(Hauru No Ugoku Shiro)
© 2005 Ray Wong
Stars: Jean Simmons, Emily Mortimer, Christian Bale, Lauren Bacall, Billy Crystal, Blythe Josh Hutcherson
Director: Hayao Miyazaki
Writers: Hayao Miyazaki (based on novel by Diana Wynne Jones)
Distributor: Buena Vista (US)
MPAA Rating: PG for frightening images and brief mild language
Running Time: 119 minutes
Script – 7
Performance – 8
Direction – 7
Animation – 8
Editing – 7
Production – 8
Total – 7.2 out of 10
I’ve been a Miyazaki fan for many years now, from his Saturday morning cartoon series to films such as TOTORO, CASTLE IN THE SKY, and the Oscar-winning SPIRITED AWAY. With HOWL’S MOVING CASTLE, Miyazaki returns to the fantasy world set in a war-time western society.
Young Sofi (Mortimer) is a quiet, introverted girl who works at her mother’s hat shop. She’s fascinated by Howl (Bale), a handsome wizard who travels in his magical castle. Her brief encounter with Howl angers the Witch of the Waste (Bacall), who turns Sofi into an old woman (Simmons). Determined to find a way to undo the spell, Sofi sets out on a journey, amid a war between her country and its neighbor. Helped by an enchanted scarecrow, Sofi finds her way into Howl’s moving castle and becomes his cleaning lady. Eventually, Sofi falls in love with Howl, who has given his heart to the fire demon Calcifer (Crystal). Sofi must help Howl fight the war and find his heart…
There is really no good way to summarize Miyazaki’s story. His plot has so many twists and turns and some of them come from nowhere and are very irrelevant, and yet, his story never fails to enchant us. Based on Diana Wynne Jones’ novel, this fantasy is a wild ride, involving everything from wizards and witches to magic to fantastical machines to mythologies to fairytales to angels and demons. Miyazaki has a vivid imagination, and his vision is a testimony to that.
The voice talents in the English version are excellent. Mortimer (DEAR FRANKIE) sounds a little too old as young Sofi, but her voice has a great, mature quality to give Sofi’s character some weight. Simmons (FINAL FANTASY) is fantastic and spirited as the elderly Sofi. You really identify with her character and you’re willing to follow her around. Bacall (BIRTH) is really funny, actually, as the Witch of the Waste. Combined with the animation, that is one wicked character. Bale (BATMAN RETURNS) also gives a wonderful performance as the titular character, a vain, detached boy-man.

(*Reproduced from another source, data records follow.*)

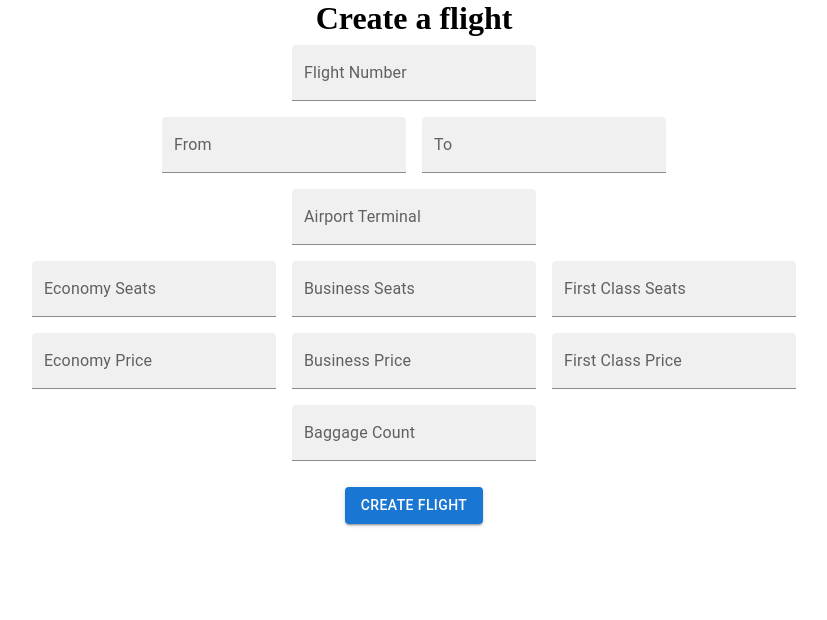
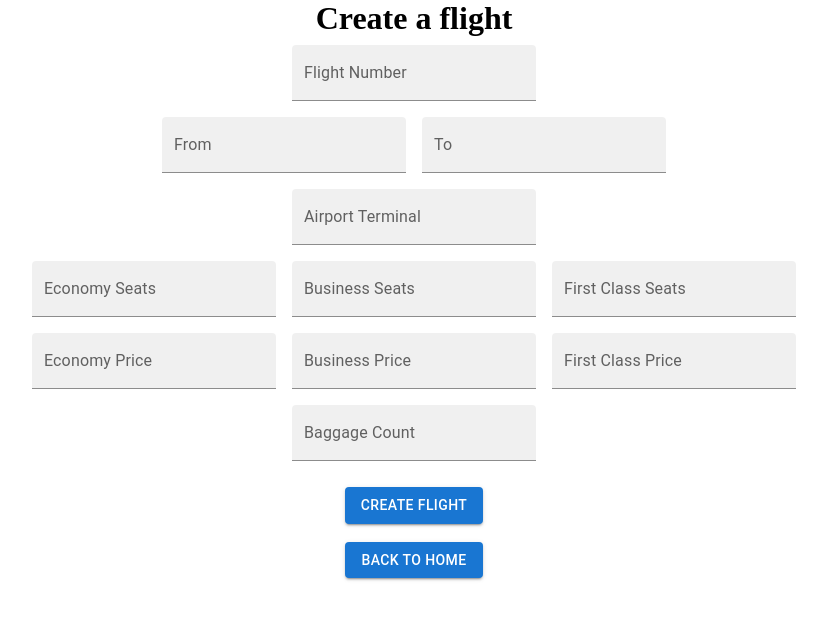
Before and after one commit to advanced-computer-lab/Tatakae, a React (Create React App) app in the folder client/jett-airlines/: page /Create-Flight in a window 1280 px wide. Shown: the top 620 px of the page, without its empty margins (226-1053 px from the left). Built offline with nearby package versions, Linux system fonts and the light colour scheme.

Commit message:
Ready for Submission

```diff
--- a/client/jett-airlines/src/components/CreateFlight.js
+++ b/client/jett-airlines/src/components/CreateFlight.js
@@ -223,6 +223,11 @@ export default class CreateFlight extends Component {
                 <Button variant="contained" onClick={this.handleSubmit}>
                     Create Flight
                 </Button>
+                <br/>
+                <br/>
+                <Button variant="contained" href='/home'>
+                    Back to Home
+                </Button>
 
             </div>
         )
```
Also changed, not shown: 1 other file (tests, documents, lock files or other folders).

Crystal (ANALYZE THAT) lends his distinctive voice as Calcifer, the fire demon. Danner (SILVIA) is cool and mean as Howl’s nemesis, the sorceress Madam Suliman.
Saturated with realistic details, Miyazaki’s animated features have certain surreal quality that enthralls audience from around the world. The film is no exception. His western world is populated with many typical Japanese-inspired characters and mythical creatures. The animation is, as usual, a feast to the eyes. Vivid colors, interesting characters, and the natural beauty of the sceneries are Miyazaki’s trademarks. At times, there is too much to take in and the animation seems to take on a rather ridiculous tone. Over all, that is what we come to like about Miyazaki’s animation: imaginative and thought provoking, great fun for the entire family.